**DATASET ENTRIES**
- - -
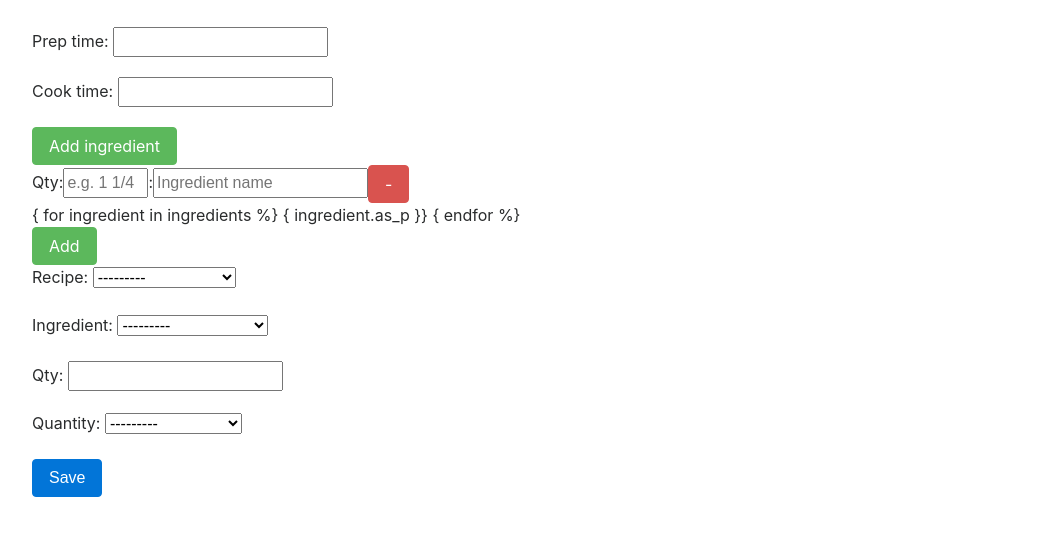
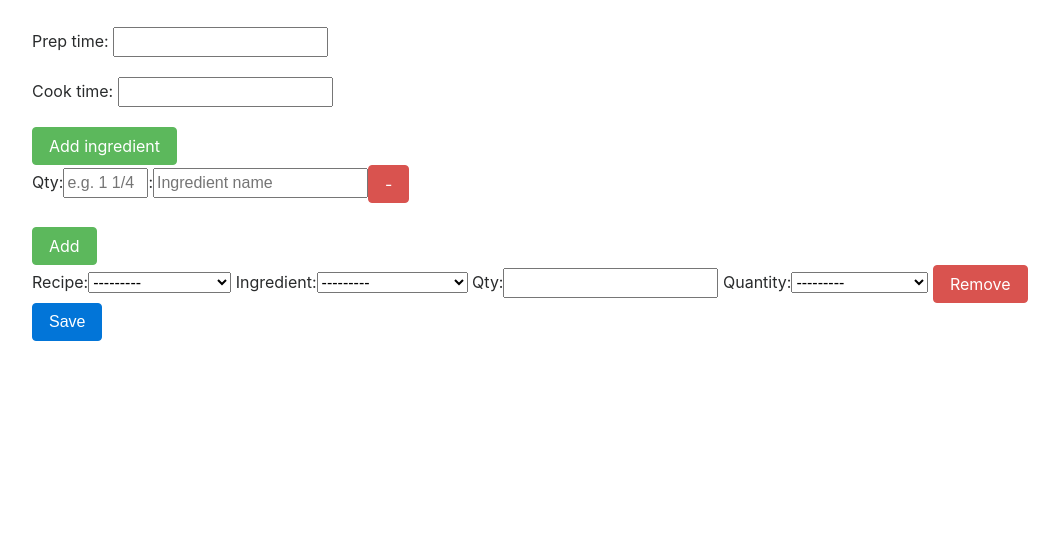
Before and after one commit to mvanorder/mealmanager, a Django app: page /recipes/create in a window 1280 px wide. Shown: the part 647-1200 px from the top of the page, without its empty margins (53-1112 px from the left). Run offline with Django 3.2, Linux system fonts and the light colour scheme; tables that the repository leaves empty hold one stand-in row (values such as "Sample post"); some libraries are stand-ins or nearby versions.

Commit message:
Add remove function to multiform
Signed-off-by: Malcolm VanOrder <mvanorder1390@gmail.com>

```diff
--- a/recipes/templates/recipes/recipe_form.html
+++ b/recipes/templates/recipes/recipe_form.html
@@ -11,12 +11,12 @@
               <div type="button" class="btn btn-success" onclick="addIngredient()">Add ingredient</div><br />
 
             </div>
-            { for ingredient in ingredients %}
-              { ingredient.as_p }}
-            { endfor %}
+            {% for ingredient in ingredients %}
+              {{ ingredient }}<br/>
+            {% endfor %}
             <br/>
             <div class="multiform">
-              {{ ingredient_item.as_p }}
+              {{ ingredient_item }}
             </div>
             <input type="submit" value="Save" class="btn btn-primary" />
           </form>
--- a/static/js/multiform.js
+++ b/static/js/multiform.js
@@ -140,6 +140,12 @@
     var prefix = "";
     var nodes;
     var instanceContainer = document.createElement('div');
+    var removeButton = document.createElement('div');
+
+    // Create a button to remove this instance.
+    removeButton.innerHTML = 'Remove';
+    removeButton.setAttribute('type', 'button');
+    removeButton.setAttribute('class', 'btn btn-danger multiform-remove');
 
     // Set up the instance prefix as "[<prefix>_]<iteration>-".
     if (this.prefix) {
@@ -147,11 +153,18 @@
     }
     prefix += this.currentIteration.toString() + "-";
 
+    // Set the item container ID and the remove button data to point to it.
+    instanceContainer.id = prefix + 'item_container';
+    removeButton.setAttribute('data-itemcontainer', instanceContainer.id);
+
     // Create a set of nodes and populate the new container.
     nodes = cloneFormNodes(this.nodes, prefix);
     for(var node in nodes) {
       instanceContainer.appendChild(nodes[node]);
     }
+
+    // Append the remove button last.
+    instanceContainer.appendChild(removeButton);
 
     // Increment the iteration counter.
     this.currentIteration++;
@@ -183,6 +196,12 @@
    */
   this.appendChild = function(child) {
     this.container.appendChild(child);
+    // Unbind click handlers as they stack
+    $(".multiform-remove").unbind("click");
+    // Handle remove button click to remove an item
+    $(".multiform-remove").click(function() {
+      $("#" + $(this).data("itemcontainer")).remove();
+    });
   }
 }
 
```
- - -
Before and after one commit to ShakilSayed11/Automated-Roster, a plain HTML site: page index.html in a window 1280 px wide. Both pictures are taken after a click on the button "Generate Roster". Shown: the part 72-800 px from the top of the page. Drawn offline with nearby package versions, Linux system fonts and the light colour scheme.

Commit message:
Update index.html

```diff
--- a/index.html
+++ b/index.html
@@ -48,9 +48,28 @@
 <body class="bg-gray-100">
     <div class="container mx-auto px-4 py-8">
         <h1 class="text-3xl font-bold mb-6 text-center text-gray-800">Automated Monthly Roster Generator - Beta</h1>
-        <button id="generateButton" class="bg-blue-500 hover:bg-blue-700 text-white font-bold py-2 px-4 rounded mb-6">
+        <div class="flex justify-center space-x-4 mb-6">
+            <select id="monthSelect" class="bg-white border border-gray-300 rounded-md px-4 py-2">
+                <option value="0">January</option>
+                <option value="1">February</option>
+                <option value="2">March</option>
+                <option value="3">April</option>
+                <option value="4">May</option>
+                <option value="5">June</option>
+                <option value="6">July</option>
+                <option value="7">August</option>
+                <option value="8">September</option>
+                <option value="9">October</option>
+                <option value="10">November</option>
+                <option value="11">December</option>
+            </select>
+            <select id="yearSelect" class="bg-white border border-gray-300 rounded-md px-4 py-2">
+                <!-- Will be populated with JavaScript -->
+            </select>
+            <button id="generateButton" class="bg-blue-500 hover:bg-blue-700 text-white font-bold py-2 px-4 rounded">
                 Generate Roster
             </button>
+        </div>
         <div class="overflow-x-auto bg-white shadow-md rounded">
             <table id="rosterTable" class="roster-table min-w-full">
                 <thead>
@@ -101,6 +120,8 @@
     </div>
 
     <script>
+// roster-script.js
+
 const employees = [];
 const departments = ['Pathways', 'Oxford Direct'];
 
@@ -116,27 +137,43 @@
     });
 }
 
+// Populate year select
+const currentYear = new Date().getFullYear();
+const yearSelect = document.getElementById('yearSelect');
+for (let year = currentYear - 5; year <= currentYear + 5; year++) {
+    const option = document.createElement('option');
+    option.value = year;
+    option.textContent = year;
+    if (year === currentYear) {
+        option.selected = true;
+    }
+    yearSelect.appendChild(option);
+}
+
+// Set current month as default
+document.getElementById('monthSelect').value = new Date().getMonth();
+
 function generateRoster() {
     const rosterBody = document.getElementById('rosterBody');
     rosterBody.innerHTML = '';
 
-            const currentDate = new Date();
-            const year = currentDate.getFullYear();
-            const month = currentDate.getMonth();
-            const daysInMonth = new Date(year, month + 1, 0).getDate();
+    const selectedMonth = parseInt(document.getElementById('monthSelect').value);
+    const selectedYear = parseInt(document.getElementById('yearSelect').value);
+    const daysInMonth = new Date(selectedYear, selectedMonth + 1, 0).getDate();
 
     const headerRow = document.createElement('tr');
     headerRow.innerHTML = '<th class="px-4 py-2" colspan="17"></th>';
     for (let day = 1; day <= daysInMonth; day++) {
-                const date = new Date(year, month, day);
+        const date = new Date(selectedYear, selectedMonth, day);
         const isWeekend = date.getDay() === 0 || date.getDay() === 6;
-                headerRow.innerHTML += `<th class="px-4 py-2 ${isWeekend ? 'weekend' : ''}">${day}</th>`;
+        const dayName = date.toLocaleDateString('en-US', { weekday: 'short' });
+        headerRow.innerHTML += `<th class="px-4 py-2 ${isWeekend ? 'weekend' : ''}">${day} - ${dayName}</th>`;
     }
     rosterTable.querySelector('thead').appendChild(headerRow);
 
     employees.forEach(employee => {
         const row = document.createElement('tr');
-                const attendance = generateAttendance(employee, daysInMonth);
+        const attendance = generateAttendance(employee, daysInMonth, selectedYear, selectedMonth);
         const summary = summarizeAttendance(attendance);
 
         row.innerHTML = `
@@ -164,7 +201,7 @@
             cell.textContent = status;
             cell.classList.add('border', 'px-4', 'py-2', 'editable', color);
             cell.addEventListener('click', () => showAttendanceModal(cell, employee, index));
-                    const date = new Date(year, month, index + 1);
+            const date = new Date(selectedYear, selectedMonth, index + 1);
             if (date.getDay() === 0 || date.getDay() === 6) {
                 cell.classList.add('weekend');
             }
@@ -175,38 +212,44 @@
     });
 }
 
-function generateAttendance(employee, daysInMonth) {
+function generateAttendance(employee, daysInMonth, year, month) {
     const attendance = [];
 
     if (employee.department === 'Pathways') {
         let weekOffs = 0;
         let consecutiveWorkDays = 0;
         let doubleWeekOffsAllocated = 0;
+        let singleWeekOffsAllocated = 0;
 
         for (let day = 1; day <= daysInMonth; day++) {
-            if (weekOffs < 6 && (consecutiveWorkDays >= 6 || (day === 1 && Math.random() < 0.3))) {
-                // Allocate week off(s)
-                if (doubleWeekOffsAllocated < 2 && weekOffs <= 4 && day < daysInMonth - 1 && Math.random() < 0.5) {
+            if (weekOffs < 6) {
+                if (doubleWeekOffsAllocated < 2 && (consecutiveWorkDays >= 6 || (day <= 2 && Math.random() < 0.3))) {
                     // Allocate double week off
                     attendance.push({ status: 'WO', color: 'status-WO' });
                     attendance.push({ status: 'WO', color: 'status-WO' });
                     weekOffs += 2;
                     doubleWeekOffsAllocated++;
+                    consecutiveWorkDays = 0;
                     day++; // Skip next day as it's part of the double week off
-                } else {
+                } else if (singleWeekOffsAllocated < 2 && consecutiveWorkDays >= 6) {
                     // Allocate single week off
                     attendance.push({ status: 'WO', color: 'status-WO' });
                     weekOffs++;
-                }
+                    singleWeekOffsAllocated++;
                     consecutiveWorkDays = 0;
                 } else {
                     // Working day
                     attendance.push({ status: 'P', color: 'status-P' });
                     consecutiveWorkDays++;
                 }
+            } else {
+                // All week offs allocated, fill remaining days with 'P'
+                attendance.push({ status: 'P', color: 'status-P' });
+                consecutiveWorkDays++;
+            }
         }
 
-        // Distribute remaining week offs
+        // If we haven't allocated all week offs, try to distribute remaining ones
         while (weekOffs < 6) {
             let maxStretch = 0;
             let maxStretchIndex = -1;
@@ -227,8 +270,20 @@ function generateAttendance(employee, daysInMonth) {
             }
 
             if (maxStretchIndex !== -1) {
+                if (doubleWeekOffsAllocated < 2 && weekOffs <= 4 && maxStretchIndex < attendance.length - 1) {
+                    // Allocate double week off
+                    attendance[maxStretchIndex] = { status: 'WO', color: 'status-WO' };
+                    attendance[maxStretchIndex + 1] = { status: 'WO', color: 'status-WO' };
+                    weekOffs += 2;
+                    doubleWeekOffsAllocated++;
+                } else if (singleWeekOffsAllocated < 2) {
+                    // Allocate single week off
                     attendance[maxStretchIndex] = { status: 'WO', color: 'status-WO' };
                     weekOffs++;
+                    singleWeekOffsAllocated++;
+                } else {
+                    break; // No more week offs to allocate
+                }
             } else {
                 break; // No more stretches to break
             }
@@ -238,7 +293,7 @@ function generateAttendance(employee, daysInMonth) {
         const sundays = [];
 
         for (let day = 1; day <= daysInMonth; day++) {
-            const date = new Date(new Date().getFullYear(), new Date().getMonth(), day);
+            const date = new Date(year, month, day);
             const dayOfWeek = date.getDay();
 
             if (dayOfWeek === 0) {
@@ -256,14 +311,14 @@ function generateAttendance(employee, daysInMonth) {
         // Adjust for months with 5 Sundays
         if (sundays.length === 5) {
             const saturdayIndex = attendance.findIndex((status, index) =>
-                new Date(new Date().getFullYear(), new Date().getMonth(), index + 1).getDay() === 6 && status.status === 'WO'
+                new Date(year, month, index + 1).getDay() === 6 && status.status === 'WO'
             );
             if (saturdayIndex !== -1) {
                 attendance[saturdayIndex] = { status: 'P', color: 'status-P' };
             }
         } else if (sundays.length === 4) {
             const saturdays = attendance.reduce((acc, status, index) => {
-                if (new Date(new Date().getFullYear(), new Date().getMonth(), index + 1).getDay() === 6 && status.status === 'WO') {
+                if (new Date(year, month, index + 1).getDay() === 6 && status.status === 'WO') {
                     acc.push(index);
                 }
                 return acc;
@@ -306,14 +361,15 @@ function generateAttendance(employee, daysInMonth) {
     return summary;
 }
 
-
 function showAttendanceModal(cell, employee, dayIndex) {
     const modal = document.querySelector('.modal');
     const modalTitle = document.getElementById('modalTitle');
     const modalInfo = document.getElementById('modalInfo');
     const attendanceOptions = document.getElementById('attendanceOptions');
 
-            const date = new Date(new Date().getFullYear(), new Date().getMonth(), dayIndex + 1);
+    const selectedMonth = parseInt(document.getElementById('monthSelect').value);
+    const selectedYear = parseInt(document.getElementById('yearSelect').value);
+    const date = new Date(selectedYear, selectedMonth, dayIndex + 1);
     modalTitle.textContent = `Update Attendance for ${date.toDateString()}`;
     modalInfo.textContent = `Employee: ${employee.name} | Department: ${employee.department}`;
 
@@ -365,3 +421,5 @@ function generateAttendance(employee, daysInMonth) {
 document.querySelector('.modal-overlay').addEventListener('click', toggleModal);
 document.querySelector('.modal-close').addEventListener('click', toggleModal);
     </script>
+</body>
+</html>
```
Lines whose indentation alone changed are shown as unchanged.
- - -
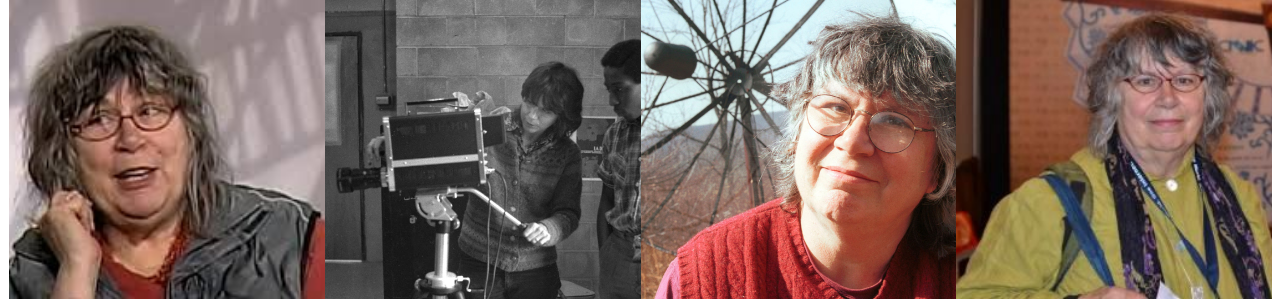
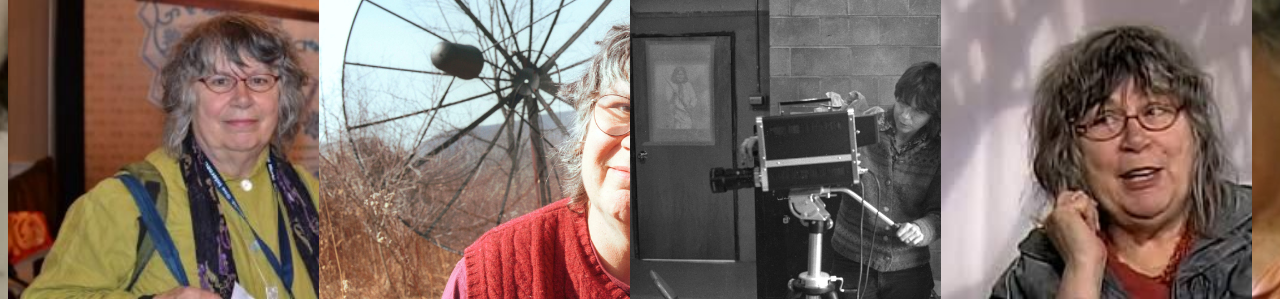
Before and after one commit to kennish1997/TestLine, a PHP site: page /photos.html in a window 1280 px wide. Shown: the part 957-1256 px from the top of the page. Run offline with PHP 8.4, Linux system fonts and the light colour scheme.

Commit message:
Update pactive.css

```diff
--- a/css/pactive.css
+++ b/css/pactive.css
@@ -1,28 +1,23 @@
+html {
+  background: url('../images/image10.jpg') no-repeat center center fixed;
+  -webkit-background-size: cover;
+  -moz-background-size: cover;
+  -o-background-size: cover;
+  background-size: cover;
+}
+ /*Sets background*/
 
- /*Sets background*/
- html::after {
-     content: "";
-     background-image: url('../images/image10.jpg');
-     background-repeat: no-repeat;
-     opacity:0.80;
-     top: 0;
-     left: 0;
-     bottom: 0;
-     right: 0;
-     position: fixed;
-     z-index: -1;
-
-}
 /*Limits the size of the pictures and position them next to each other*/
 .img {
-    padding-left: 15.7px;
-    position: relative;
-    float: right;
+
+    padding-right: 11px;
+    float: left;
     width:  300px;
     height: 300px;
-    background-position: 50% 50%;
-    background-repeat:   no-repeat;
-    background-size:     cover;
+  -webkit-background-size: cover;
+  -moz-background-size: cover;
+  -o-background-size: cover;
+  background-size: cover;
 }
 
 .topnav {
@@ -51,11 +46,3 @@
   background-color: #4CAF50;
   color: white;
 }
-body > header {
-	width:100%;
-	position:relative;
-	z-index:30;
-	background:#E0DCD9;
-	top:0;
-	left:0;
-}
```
- - -
**REQUIREMENT**
If a line in the records contains the word "querySelector", copy it.

**RESPONSE BELOW**
     rosterTable.querySelector('thead').appendChild(headerRow);
     const modal = document.querySelector('.modal');
 document.querySelector('.modal-overlay').addEventListener('click', toggleModal);
 document.querySelector('.modal-close').addEventListener('click', toggleModal);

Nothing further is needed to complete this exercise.